Subsequent to his Olympic victory, O'Connor continued to dominate international eventing. In 2001 he again took the Fair Hill CCI*** aboard The Native. And in September 2002 O'Connor (on Giltedge) joined Kim Severson, Amy Tryon, and John Williams to take the U.S. team's first gold medal at the World Equestrian Games held in Jerez, Spain. However, the future of Olympic eventing lay in doubt. The International Olympic Committee Programme Commission issued a recommendation eliminating this sport, citing cost, danger, and other factors. O'Connor spoke up for eventing, telling Practical Horseman that "horse sports are growing in popularity, and we're growing with them." He added: "You have people who're there and supporting you just because you're from their nation. They don't know a lot about your sport, but they're going to support you just because you're an American or a Canadian or whoever you are. And that's quite a special feeling." In November 2002, the IOC accepted the International Equestrian Federation's proposal to retain eventing in a modified form.
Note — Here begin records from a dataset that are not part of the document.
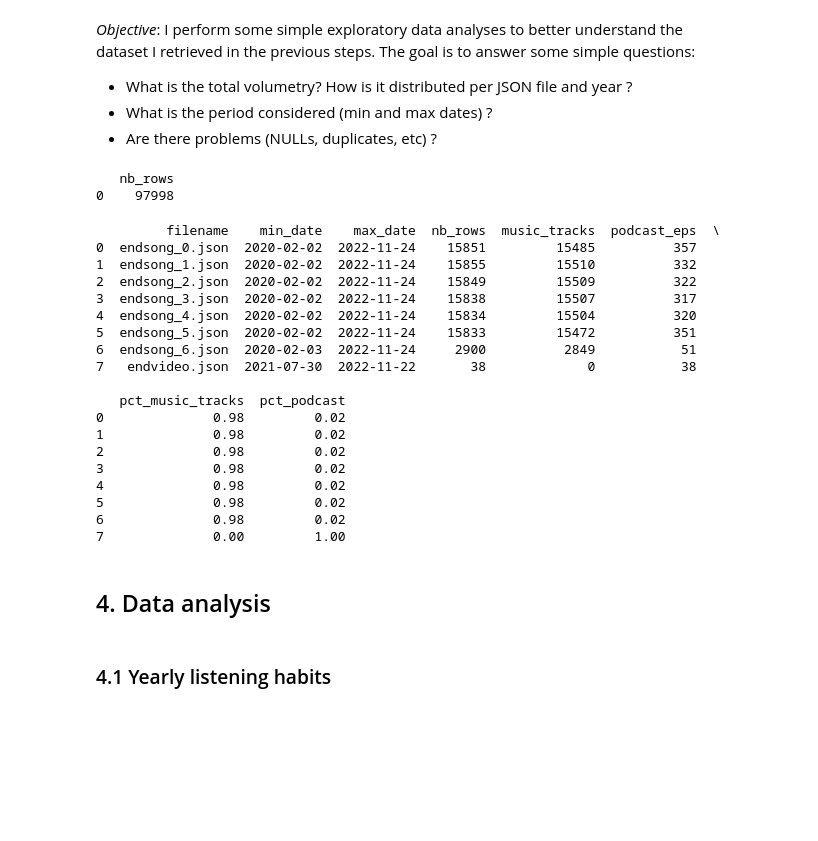
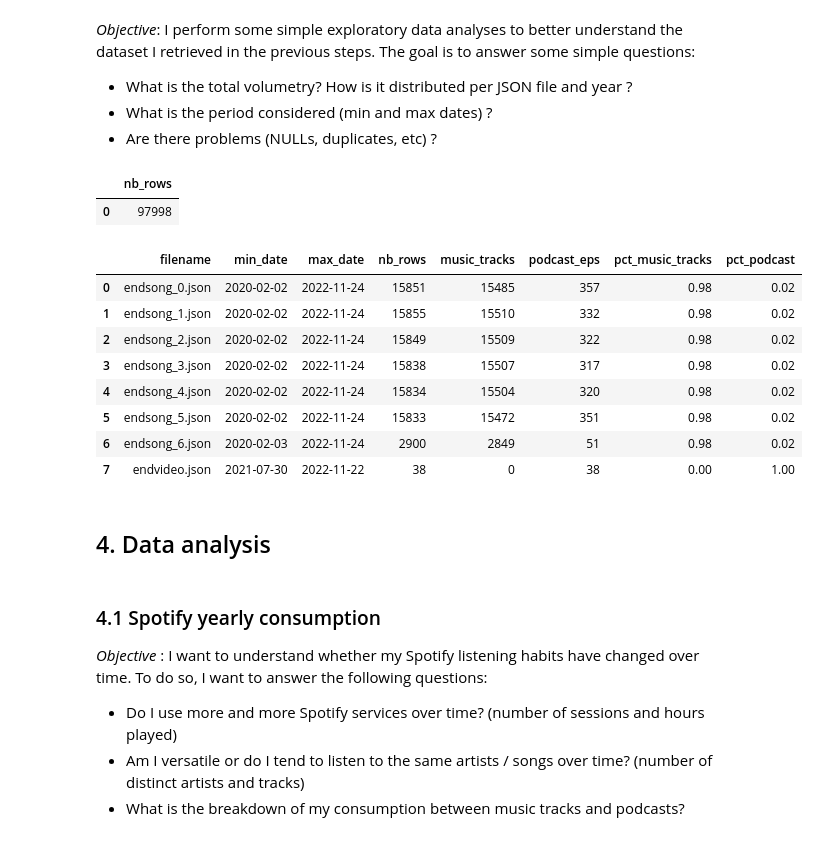
Before and after one commit to MargotMarchais/Spotify_wrapped, a Jupyter notebook: Spotify_analysis.ipynb, the cells around one changed output. Saved outputs shown, nothing was run; the diff lists cells and outputs as text; code cells hidden in the pictures; blank space fills up the shorter version.

```diff
--- a/Spotify_analysis.ipynb
+++ b/Spotify_analysis.ipynb
@@ -115,52 +118,47 @@ spotify_data.to_sql(name='spotify', con=cnx)
 # Total volumetry: About 100k rows in total
 volumetry = pd.read_sql('''SELECT COUNT(*) AS nb_rows
                         FROM spotify''', cnx)
-print(volumetry)
+volumetry
 # %% [output]
-   nb_rows
-0    97998
+|  | nb_rows |
+| 0 | 97998 |
 # %%
 # Volumetry per file:
     # Every JSON file contains about 15,800 rows (except the video and last endsong files)
     # The data span from February 2020 to end November 2022
     # Each file contains about the same proportion of music tracks (98%) / podcasts episodes (2%)
     # - except the endvideo file that contains only video podcasts
 volumetry_file = pd.read_sql('''SELECT filename,
                                  MIN(date) AS min_date,
                                  MAX(date) AS max_date,
                                  COUNT(*) AS nb_rows,
                                  SUM(CASE WHEN track_name IS NOT NULL THEN 1 ELSE 0 END) AS music_tracks,
                                  SUM(CASE WHEN episode_name IS NOT NULL THEN 1 ELSE 0 END) AS podcast_eps,
                                  ROUND(CAST(SUM(CASE WHEN track_name IS NOT NULL THEN 1 ELSE 0 END) AS FLOAT)
                                    / CAST(COUNT(*) AS FLOAT),2) AS pct_music_tracks,
                                  ROUND(CAST(SUM(CASE WHEN episode_name IS NOT NULL THEN 1 ELSE 0 END) AS FLOAT) /
                                  CAST(COUNT(*) AS FLOAT), 2) AS pct_podcast
                              FROM spotify
                              GROUP BY 1''', cnx)
 
-print(volumetry_file)
+volumetry_file
 # %% [output]
-         filename    min_date    max_date  nb_rows  music_tracks  podcast_eps  \
-0  endsong_0.json  2020-02-02  2022-11-24    15851         15485          357
-1  endsong_1.json  2020-02-02  2022-11-24    15855         15510          332
-2  endsong_2.json  2020-02-02  2022-11-24    15849         15509          322
-3  endsong_3.json  2020-02-02  2022-11-24    15838         15507          317
-4  endsong_4.json  2020-02-02  2022-11-24    15834         15504          320
-5  endsong_5.json  2020-02-02  2022-11-24    15833         15472          351
-6  endsong_6.json  2020-02-03  2022-11-24     2900          2849           51
-7   endvideo.json  2021-07-30  2022-11-22       38             0           38
-
-   pct_music_tracks  pct_podcast
-0              0.98         0.02
-1              0.98         0.02
-2              0.98         0.02
-3              0.98         0.02
-4              0.98         0.02
-5              0.98         0.02
-6              0.98         0.02
-7              0.00         1.00
+|  | filename | min_date | max_date | nb_rows | music_tracks | podcast_eps | pct_music_tracks | pct_podcast |
+| 0 | endsong_0.json | 2020-02-02 | 2022-11-24 | 15851 | 15485 | 357 | 0.98 | 0.02 |
+| 1 | endsong_1.json | 2020-02-02 | 2022-11-24 | 15855 | 15510 | 332 | 0.98 | 0.02 |
+| 2 | endsong_2.json | 2020-02-02 | 2022-11-24 | 15849 | 15509 | 322 | 0.98 | 0.02 |
+| 3 | endsong_3.json | 2020-02-02 | 2022-11-24 | 15838 | 15507 | 317 | 0.98 | 0.02 |
+| 4 | endsong_4.json | 2020-02-02 | 2022-11-24 | 15834 | 15504 | 320 | 0.98 | 0.02 |
+| 5 | endsong_5.json | 2020-02-02 | 2022-11-24 | 15833 | 15472 | 351 | 0.98 | 0.02 |
+| 6 | endsong_6.json | 2020-02-03 | 2022-11-24 | 2900 | 2849 | 51 | 0.98 | 0.02 |
+| 7 | endvideo.json | 2021-07-30 | 2022-11-22 | 38 | 0 | 38 | 0.00 | 1.00 |
 # %% [markdown]
 ## 4. Data analysis
 # %% [markdown]
-### 4.1 Yearly listening habits
+### 4.1 Spotify yearly consumption
+
+*Objective* : I want to understand whether my Spotify listening habits have changed over time. To do so, I want to answer the following questions:
+* Do I use more and more Spotify services over time? (number of sessions and hours played)
+* Am I versatile or do I tend to listen to the same artists / songs over time? (number of distinct artists and tracks)
+* What is the breakdown of my consumption between music tracks and podcasts?
 # %%
```
Also changed, not shown: parts of 15 cells of this notebook.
For the 2004 games in Athens, the competition will retain dressage, cross-country and show-jumping, but eliminate the roads-andtracks and steeplechase courses.
For O'Connor, the fascination of his sport begins and ends with the horse. "I really like the communication with the horse," he noted in his O'Connor Event Team Web site. "Watching them become confident and discover the amazing things they can do. There's definitely a personal kind of closeness between you and the horse. There's a connection between your personalities."